Problem details: Each line in the entries below that contains the word "changed" counts once. Report how many there are and nothing more.

*** Input data Section Begins ***

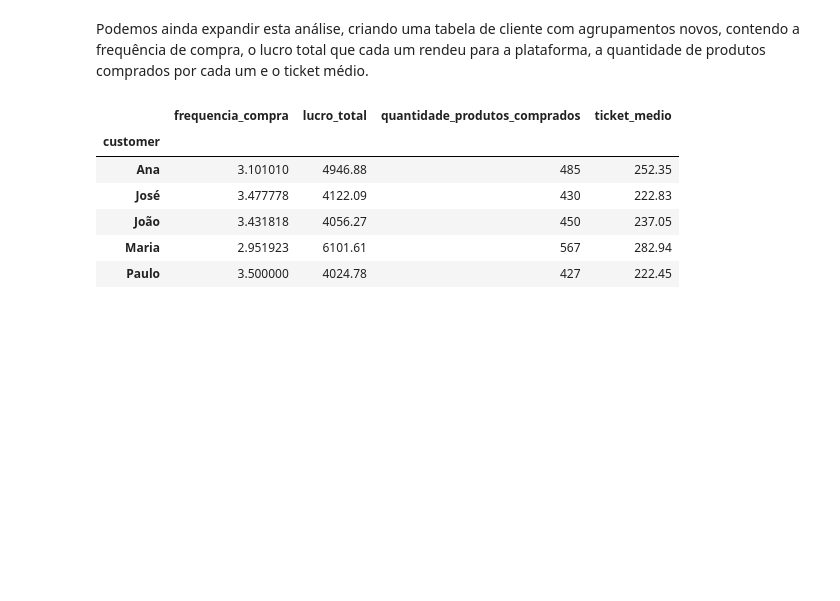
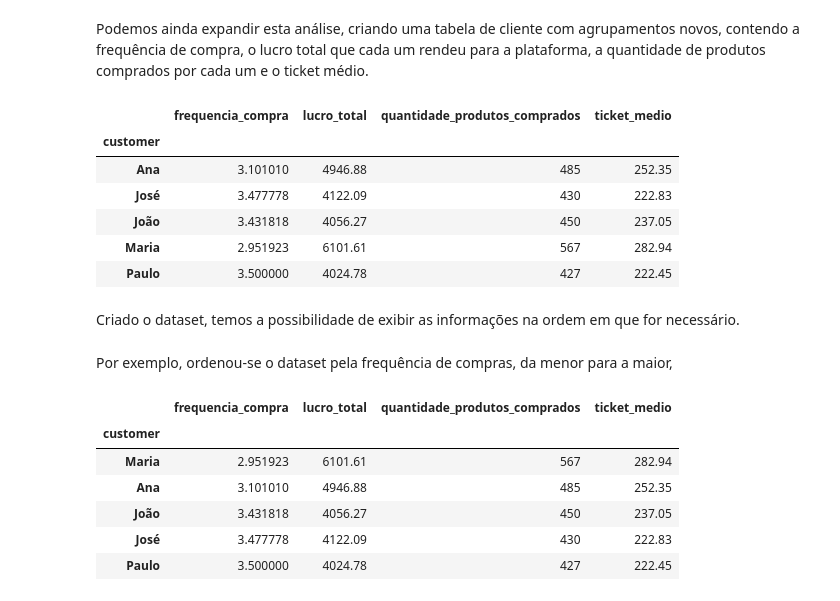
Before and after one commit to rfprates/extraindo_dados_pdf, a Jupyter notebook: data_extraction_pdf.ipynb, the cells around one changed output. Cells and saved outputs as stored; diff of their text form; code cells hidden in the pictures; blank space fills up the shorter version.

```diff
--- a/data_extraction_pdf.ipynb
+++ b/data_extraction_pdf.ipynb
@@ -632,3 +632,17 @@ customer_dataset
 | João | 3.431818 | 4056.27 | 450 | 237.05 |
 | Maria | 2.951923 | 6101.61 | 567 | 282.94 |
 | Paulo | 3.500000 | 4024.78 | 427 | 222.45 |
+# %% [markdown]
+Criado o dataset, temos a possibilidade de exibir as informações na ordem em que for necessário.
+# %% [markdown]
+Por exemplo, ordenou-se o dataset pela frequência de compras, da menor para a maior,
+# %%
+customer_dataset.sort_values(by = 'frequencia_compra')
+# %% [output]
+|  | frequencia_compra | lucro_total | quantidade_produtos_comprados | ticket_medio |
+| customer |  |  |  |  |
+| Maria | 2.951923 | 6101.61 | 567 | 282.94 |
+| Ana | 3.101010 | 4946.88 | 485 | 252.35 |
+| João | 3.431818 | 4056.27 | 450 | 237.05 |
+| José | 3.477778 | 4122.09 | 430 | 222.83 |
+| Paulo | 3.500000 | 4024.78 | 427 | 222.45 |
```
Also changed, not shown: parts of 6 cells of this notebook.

*** Input data Section Ends ***

Task result: 2